Segment Start: RECORDS FOR THE EXERCISE

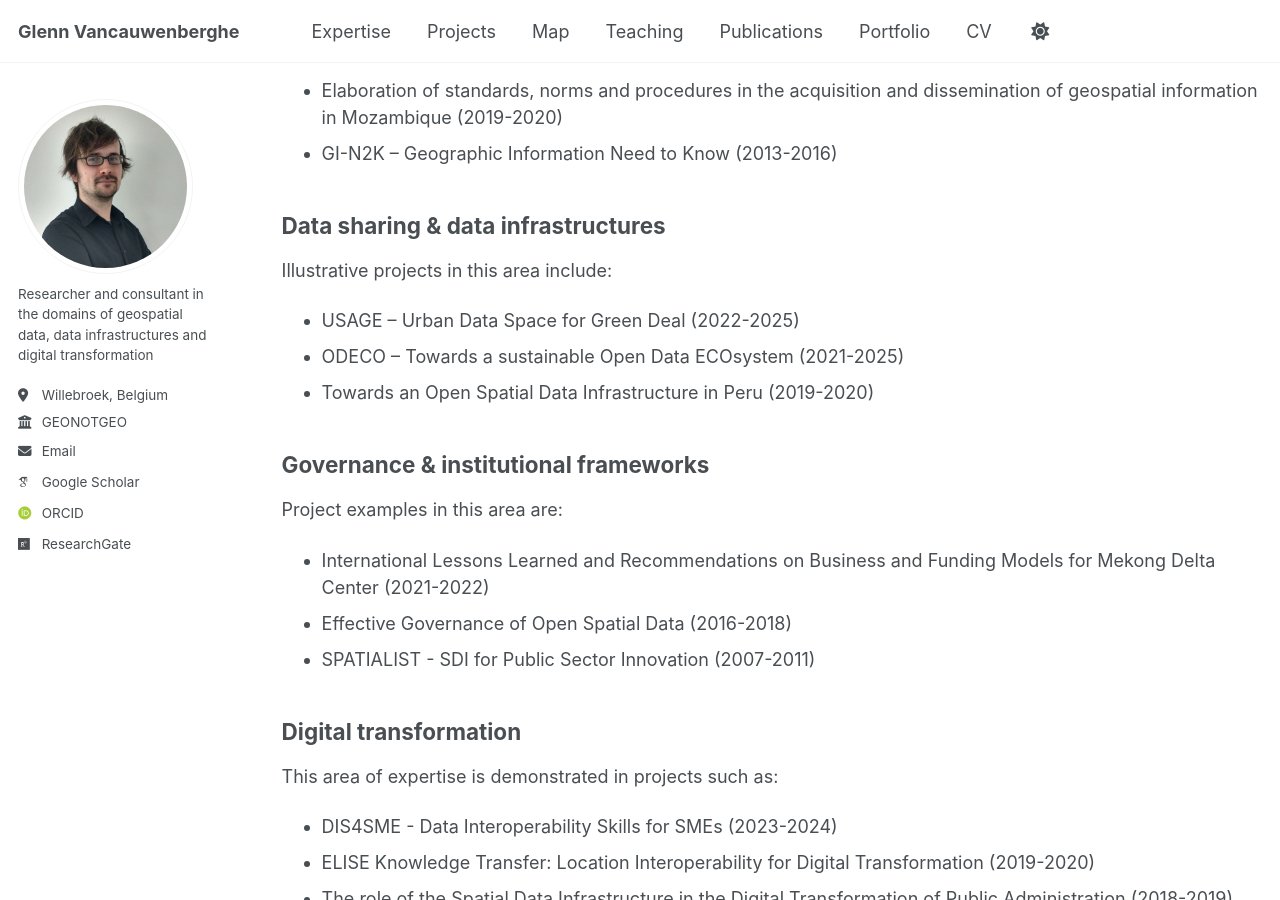
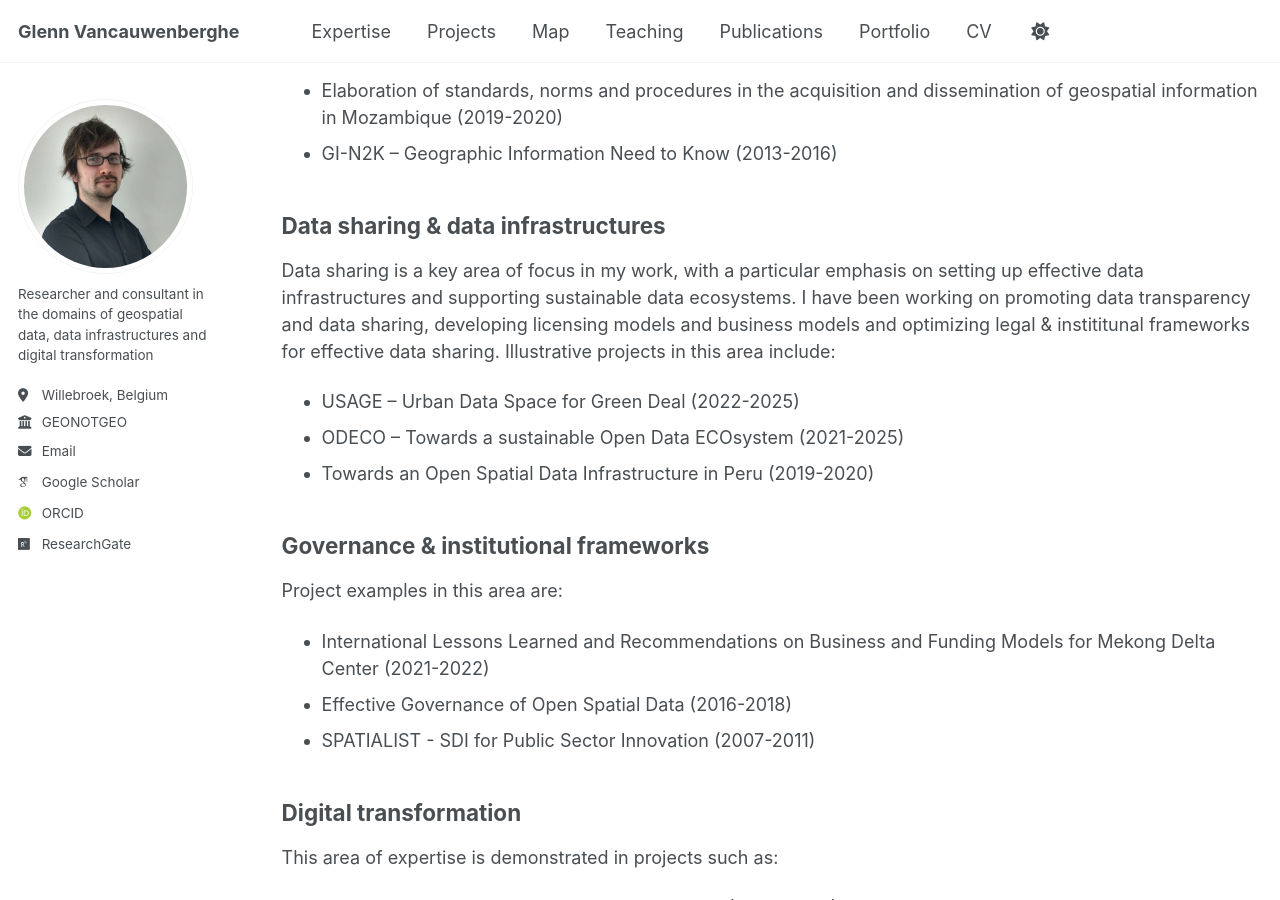
Before and after one commit to GVancauwenberghe/gvancauwenberghe.github.io, a Jekyll site: the page built from _pages/expert.md, in a window 1280 px wide and 900 px high, scrolled down 1090 px. Built offline with Jekyll 4.4.1, drawn with Linux system fonts in a browser that asks for light colours; some web fonts are replaced.

Commit message:
Update expert.md

```diff
--- a/_pages/expert.md
+++ b/_pages/expert.md
@@ -20,8 +20,7 @@ Projects in this area include:
 * GI-N2K – Geographic Information Need to Know (2013-2016)
 
 ## Data sharing & data infrastructures
-
-Illustrative projects in this area include:
+Data sharing is a key area of focus in my work, with a particular emphasis on setting up effective data infrastructures and supporting sustainable data ecosystems. I have been working on promoting data transparency and data sharing, developing licensing models and business models and optimizing legal & instititunal frameworks for effective data sharing. Illustrative projects in this area include:
 * USAGE – Urban Data Space for Green Deal (2022-2025)
 * ODECO – Towards a sustainable Open Data ECOsystem (2021-2025)
 * Towards an Open Spatial Data Infrastructure in Peru (2019-2020)
```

Segment End: RECORDS FOR THE EXERCISE

## [TASK ITEM]
Determine how many lines in the listing hold the word "Illustrative". Give only that figure.

## [EXERCISE SOLUTION]
2